US stocks ended down slightly on Wednesday, led by losses in materials and energy shares as weak Chinese and U.S. factory data added to growth worries.
Trading was choppy once gain, with the S&P 500 briefly trading higher following afternoon comments by Chinese President Xi Jinping that his country was capable of maintaining a relatively high growth rate for a long time.
The S&P 500 is down 2.8 per cent since Thursday, when the Federal Reserve decided to hold interest rates near zero.
Data showed U.S. manufacturing growth stayed at a two-year low in September, while Chinese factory activity shrank to a 6-1/2 year low in the month, underscoring worries about demand.
Boeing Co said it had won orders and commitments from China for aircraft valued at about $38 billion at list prices. But its shares fell 1.7 per cent to $131.67.

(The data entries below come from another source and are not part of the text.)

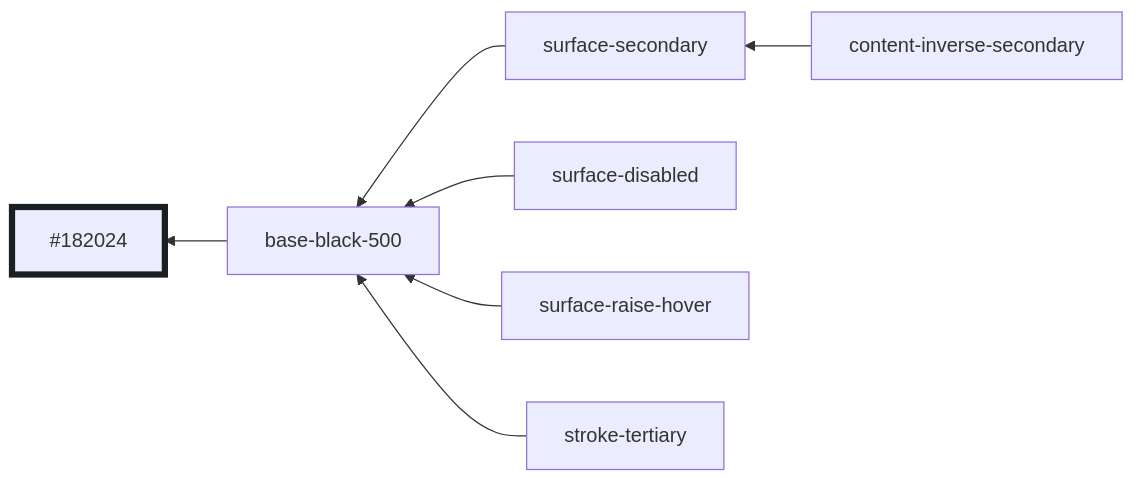
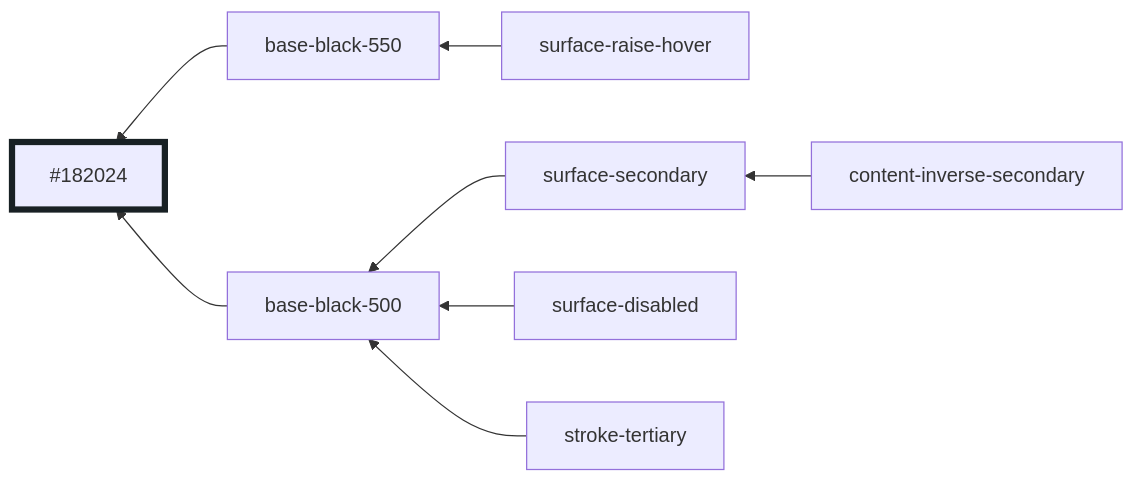
Before and after one commit to oxidecomputer/console: diagram 27 of 30 in libs/ui/styles/themes/main.md, drawn with Mermaid. The commit also changed other lines of this file and 3 other files, not shown here.

````diff
--- a/libs/ui/styles/themes/main.md
+++ b/libs/ui/styles/themes/main.md
@@ -340,11 +340,12 @@
 ```mermaid
 graph RL
+  base-black-550 --> #182024:::base-black-500
   base-black-500 --> #182024:::base-black-500
   surface-secondary --> base-black-500
   surface-disabled --> base-black-500
-  surface-raise-hover --> base-black-500
+  surface-raise-hover --> base-black-550
   content-inverse-secondary --> surface-secondary
   stroke-tertiary --> base-black-500
 
   classDef base-black-500 stroke-width:5,stroke:#182024
 ```
````
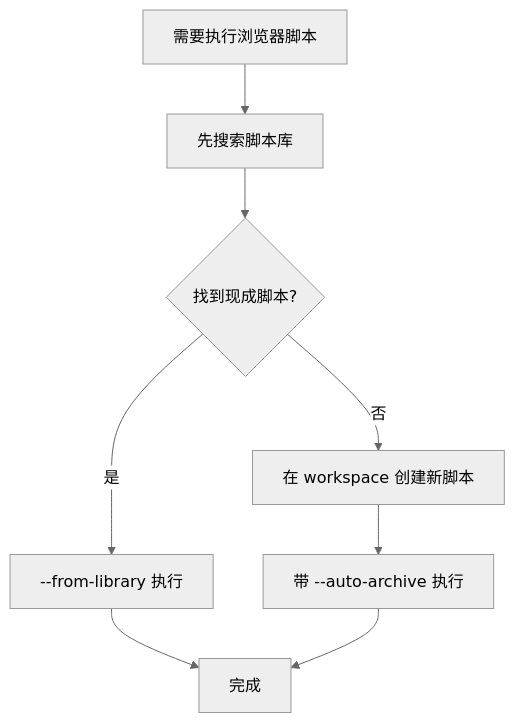
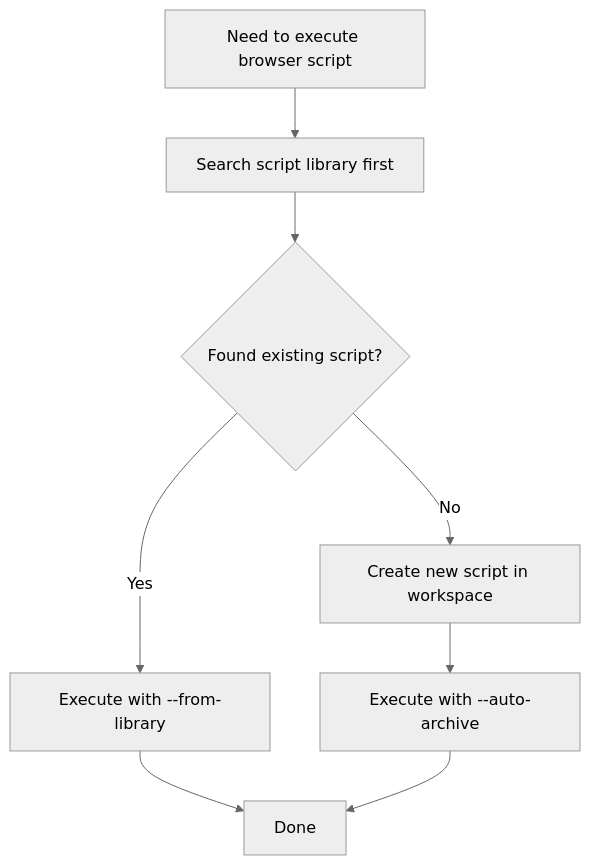
One commit to Josephaswisher/Deepseek-Cowork changed the diagram in deploy/templates/js-skills/skills/browser-control/SKILL.md. Above: the diagram before and after it, drawn with Mermaid (neutral theme). The commit also changed other lines of this file and 39 other files, not shown here.

````diff
--- a/deploy/templates/js-skills/skills/browser-control/SKILL.md
+++ b/deploy/templates/js-skills/skills/browser-control/SKILL.md
@@ -37,10 +37,10 @@
 ```mermaid
 flowchart TD
-    Start[需要执行浏览器脚本] --> Search[先搜索脚本库]
-    Search --> Found{找到现成脚本?}
-    Found -->|是| UseLib["--from-library 执行"]
-    Found -->|否| Create[在 workspace 创建新脚本]
-    Create --> Archive["带 --auto-archive 执行"]
-    UseLib --> Done[完成]
+    Start[Need to execute browser script] --> Search[Search script library first]
+    Search --> Found{Found existing script?}
+    Found -->|Yes| UseLib["Execute with --from-library"]
+    Found -->|No| Create[Create new script in workspace]
+    Create --> Archive["Execute with --auto-archive"]
+    UseLib --> Done[Done]
     Archive --> Done
 ```
````
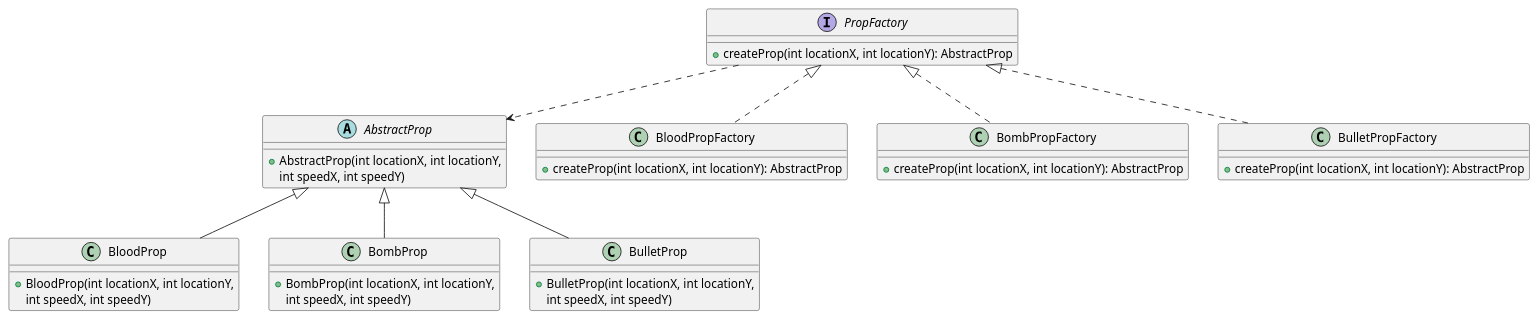
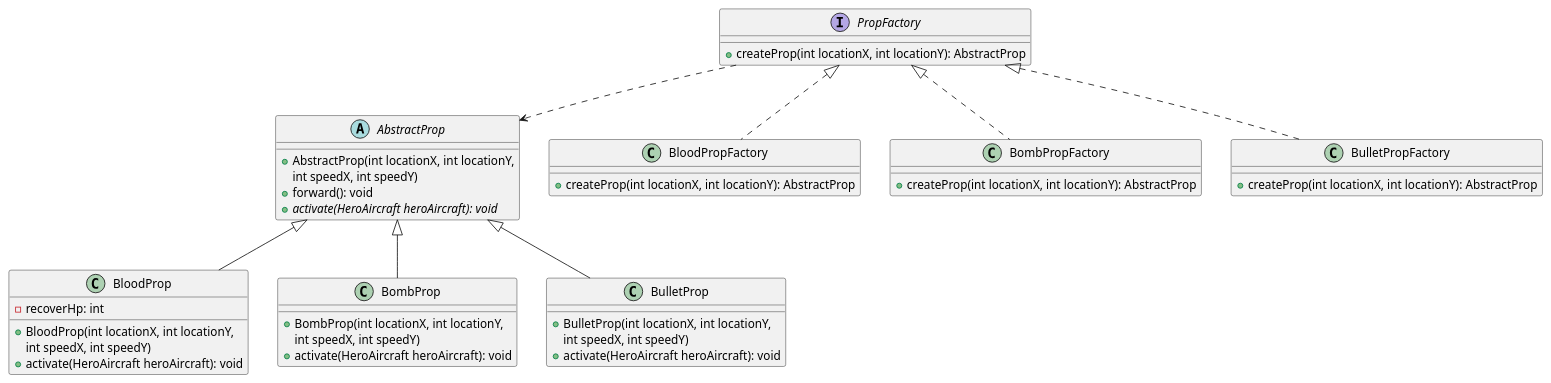
The diagram in uml/PropFactory.puml (Lau-pq/AircraftWar), drawn with PlantUML before and after one commit. The commit also changed 4 other files, not shown here.

Commit message:
修改uml图

```diff
--- a/uml/PropFactory.puml
+++ b/uml/PropFactory.puml
@@ -1,57 +1,63 @@
 @startuml
 'https://plantuml.com/class-diagram
 
 interface PropFactory {
     + createProp(int locationX, int locationY): AbstractProp
 }
 
 abstract class AbstractProp
 {
     + AbstractProp(int locationX, int locationY,
     int speedX, int speedY)
+    + forward(): void
+    + {abstract} activate(HeroAircraft heroAircraft): void
 }
 
 PropFactory ..> AbstractProp
 
 class BloodPropFactory {
     + createProp(int locationX, int locationY): AbstractProp
 }
 
 PropFactory <|.. BloodPropFactory
 
 
 class BombPropFactory {
     + createProp(int locationX, int locationY): AbstractProp
 }
 
 PropFactory <|.. BombPropFactory
 
 class BulletPropFactory {
     + createProp(int locationX, int locationY): AbstractProp
 }
 
 PropFactory <|.. BulletPropFactory
 
 class BloodProp {
+    - recoverHp: int
     + BloodProp(int locationX, int locationY,
     int speedX, int speedY)
+    + activate(HeroAircraft heroAircraft): void
 }
 
 AbstractProp <|-- BloodProp
 
 class BombProp {
     + BombProp(int locationX, int locationY,
     int speedX, int speedY)
+    + activate(HeroAircraft heroAircraft): void
 }
 
 AbstractProp <|-- BombProp
 
 class BulletProp {
     + BulletProp(int locationX, int locationY,
     int speedX, int speedY)
+    + activate(HeroAircraft heroAircraft): void
 }
 
 AbstractProp <|-- BulletProp
 
 
 @enduml
```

The S&P materials index, down 2.1 percent, led the decline for the S&P 500 for a second day, followed by the energy index, which was down 1.4 per cent.
U.S. crude oil futures ended down 4.1 percent, while shares of Chevron were down 1.5 percent at $76.12.
“The market looks tired and flat, and there is some hesitation to commit with earnings coming out in two weeks and worries about China and the impact on companies that do a lot of business overseas,” said Daniel Morgan, senior portfolio manager at Synovus Trust Company in Atlanta.
The Dow Jones industrial average fell 50.58 points, or 0.31 percent, to 16,279.89, the S&P 500 lost 3.98 points, or 0.2 percent, to 1,938.76 and the Nasdaq Composite dropped 3.98 points, or 0.08 percent, to 4,752.74.
Worries over a China-led global economic slowdown and uncertainty over when the Fed may raise rates have left investors skittish.
S&P 500 earnings are projected to decline 3.9 percent in the third quarter from a year ago, Thomson Reuters data showed.
Volume was light due to the Yom Kippur holiday. About 5.9 billion shares changed hands on U.S. exchanges, below the roughly 8 billion daily average for the past 20 trading days, according to Thomson Reuters data.
First Niagara Financial was up 14.5 percent at $10.26 after Bloomberg reported the regional bank was exploring a sale.
Declining issues outnumbered advancing ones on the NYSE by 1,784 to 1,242, for a 1.44-to-1 ratio on the downside; on the Nasdaq, 1,609 issues fell and 1,185 advanced for a 1.36-to-1 ratio favoring decliners.
The S&P 500 posted 1 new 52-week high and 38 lows; the Nasdaq recorded 24 new highs and 135 lows.